• Problem to work on:
Report how many lines below contain the word "html", and give only that number.

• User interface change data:
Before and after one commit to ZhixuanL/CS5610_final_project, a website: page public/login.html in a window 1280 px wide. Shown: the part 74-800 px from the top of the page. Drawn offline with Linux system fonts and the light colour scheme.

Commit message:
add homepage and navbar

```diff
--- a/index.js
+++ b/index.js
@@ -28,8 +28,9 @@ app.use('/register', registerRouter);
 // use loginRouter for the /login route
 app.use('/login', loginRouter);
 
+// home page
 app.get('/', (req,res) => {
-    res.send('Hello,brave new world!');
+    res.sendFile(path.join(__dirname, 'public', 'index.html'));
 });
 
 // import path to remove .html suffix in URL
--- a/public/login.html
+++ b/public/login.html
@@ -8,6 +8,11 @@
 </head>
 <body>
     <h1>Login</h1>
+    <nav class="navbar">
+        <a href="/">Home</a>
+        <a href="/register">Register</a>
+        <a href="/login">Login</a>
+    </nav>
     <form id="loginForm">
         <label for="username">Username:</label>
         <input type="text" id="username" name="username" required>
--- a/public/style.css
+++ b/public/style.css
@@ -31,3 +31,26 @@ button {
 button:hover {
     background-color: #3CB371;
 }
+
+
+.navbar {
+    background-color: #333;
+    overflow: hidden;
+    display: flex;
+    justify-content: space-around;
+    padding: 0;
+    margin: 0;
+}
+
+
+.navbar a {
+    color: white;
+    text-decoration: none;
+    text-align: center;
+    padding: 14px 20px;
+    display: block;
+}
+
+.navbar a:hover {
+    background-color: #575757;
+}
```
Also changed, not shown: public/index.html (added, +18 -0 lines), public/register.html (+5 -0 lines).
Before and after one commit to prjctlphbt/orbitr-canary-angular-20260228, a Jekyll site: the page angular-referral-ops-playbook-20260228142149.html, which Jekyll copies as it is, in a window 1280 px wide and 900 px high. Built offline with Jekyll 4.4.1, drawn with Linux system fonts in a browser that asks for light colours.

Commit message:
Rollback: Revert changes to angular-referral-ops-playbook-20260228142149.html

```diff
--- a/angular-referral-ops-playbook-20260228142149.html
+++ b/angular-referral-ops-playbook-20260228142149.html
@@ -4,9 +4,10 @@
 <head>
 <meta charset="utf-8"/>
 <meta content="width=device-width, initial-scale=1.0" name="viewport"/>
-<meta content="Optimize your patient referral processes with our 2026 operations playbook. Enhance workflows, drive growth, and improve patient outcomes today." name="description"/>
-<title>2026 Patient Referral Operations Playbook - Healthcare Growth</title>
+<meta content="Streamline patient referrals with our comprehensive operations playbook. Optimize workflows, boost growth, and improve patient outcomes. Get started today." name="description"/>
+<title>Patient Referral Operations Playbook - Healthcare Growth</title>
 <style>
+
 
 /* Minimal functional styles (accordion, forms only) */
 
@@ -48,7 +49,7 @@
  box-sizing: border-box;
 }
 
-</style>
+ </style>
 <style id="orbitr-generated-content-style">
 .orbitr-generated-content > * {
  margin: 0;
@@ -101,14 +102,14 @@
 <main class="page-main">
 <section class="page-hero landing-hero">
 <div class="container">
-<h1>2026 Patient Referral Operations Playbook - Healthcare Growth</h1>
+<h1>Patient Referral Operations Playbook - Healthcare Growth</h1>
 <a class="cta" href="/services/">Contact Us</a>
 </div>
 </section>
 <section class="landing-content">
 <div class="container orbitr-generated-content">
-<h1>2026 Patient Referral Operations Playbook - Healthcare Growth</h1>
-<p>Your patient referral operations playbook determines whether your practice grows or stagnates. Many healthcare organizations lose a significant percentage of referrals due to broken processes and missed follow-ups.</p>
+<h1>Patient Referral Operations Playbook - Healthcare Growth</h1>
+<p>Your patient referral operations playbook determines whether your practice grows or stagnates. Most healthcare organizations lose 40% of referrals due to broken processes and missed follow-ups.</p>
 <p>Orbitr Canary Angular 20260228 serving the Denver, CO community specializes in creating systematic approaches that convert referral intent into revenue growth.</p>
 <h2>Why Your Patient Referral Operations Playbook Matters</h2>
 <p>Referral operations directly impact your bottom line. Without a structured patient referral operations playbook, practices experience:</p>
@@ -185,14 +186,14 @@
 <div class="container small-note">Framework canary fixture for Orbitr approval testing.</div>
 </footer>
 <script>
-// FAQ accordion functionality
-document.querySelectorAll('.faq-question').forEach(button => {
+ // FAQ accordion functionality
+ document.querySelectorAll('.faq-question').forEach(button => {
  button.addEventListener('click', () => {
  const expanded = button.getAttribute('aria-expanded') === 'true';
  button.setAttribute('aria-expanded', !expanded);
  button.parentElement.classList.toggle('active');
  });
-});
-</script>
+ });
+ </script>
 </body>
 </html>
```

• Task solution:
11